Dancing to unheard music
played deep
within their being,
Dryads toss branches
shake twigs
to shed their leafy mantles,
encouraging
the
earthward
tumble
as days shorten,
their time of retreat approaching.

They quiver preparing,
less and less turned outward,
their focus shifting,
until no longer sustaining
summer’s verdiditas
or autumn’s splendour,
replaced by subtle energy for winter,
releasing the past demanded.

A sharp gust of sudden wind
no reason to hold longer
freefalling
golden
rain
pirouetting on stems
last leaves languid
on the breeze
downward
delicate
drifting
death,
amassing in wind raked clusters.

Frolicking on curb sides
boot tossed shuffled through,
children gather them
attracted to the colours
red bronze copper yellow brown,
drawn by the shapes
oak birch beech poplar sycamore plane,
contorted as they shrivel,
diminishing,
retaining a different beauty
past feeding earth feeding future,
nourishing our souls,
granting needful lessons:
There is no permanence.
There is always change.
There are cycles to being.
Living comes in many forms
Dying is not only what it appears to be.

Samhaintide

Prepare now
for the Samhaintide
make ready
for the delicate dawns
the diaphanous dusks
are upon us.

They will not last long,
these daybreakings
these nightfallings,
before we realise
all will return to what
we know well
and cope with better.

As the light shrinks itself
making room for expanding darkness,
when the constellations
more brightly dance
singing across the star strewn sky,
we keep the Samhiantide.

Out the corner of the eye,
was that a shimmer,
a swiftly darting energy
manifested momentarily,
the shadow stealthily
moving as a cloud across sky?

Barely audible
almost beyond our hearing,
was that thrumming,
the muffled chanting of the ancestors,
just the comfortable side of discordant,
who no longer sing in our harmonies
whose melodies grate the senses?

Yet, yet the sight of them fills
us with wonder and reassurance,
their musics astonish offering us solace,
we do not know how
it is possible for us to understand.

Samhaintide,
prepare to encounter what
we do not expect and accept
what we embodied
do not now understand.

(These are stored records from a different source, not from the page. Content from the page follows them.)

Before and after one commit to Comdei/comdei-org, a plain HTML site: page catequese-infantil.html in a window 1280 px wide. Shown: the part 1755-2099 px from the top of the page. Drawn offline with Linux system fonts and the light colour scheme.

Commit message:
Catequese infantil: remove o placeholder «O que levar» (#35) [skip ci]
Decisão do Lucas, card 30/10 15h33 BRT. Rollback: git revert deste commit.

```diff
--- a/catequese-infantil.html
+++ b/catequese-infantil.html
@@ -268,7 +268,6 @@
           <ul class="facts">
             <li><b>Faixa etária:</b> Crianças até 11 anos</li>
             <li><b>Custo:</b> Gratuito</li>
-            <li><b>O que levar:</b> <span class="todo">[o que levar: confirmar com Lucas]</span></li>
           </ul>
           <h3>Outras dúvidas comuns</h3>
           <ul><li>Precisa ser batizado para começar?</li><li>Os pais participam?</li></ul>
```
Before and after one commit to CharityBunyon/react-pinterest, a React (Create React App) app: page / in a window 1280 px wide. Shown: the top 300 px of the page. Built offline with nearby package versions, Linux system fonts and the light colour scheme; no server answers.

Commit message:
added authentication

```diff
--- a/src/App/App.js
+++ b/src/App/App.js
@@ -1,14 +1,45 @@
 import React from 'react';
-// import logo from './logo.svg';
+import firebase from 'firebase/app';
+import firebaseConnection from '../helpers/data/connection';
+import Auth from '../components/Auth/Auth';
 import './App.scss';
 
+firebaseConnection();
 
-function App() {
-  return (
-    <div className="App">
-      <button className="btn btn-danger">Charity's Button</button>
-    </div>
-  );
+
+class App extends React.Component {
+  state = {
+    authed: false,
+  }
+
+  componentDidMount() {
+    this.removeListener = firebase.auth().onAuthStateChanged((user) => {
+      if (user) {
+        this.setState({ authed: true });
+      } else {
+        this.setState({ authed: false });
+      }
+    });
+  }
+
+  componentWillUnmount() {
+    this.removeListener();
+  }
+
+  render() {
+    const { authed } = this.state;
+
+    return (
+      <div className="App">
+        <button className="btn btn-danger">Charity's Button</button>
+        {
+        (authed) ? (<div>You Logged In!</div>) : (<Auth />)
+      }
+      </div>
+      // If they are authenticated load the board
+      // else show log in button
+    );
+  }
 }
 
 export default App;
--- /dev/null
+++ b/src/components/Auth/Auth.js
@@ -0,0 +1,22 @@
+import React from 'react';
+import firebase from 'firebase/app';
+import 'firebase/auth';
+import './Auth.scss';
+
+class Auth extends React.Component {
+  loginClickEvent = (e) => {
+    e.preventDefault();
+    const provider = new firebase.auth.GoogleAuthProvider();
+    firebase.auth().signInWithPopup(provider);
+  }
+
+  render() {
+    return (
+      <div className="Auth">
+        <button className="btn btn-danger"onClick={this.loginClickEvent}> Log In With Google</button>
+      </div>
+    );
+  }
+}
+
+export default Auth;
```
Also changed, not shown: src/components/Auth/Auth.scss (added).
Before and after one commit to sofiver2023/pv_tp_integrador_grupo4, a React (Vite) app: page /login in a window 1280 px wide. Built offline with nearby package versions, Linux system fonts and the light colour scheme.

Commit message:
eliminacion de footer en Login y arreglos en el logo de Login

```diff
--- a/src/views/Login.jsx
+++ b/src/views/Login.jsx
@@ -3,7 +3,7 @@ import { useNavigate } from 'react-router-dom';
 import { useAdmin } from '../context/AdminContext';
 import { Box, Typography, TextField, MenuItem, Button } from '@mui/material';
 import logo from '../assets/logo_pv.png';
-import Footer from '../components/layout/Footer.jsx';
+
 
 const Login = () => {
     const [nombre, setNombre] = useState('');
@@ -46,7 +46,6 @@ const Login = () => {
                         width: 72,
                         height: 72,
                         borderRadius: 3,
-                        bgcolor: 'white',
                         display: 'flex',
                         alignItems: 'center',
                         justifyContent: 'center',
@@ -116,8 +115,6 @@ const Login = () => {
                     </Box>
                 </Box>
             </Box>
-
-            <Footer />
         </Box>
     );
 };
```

The mystery of death,
the other birth
shrouded until the last moments,
and let us not wait until death is upon us,
to embrace and be embraced by
the reality we are not alone
either in our living or our dying.

Open and let go,
prepare now
for the Samhaintide
make ready
for the delicate dawns
the diaphanous dusks
are upon us.

They will not last long,
these daybreakings
these nightfallings,
before we realise
all will return to what
we know well
and cope with better . . .
unless we choose
a different way of being.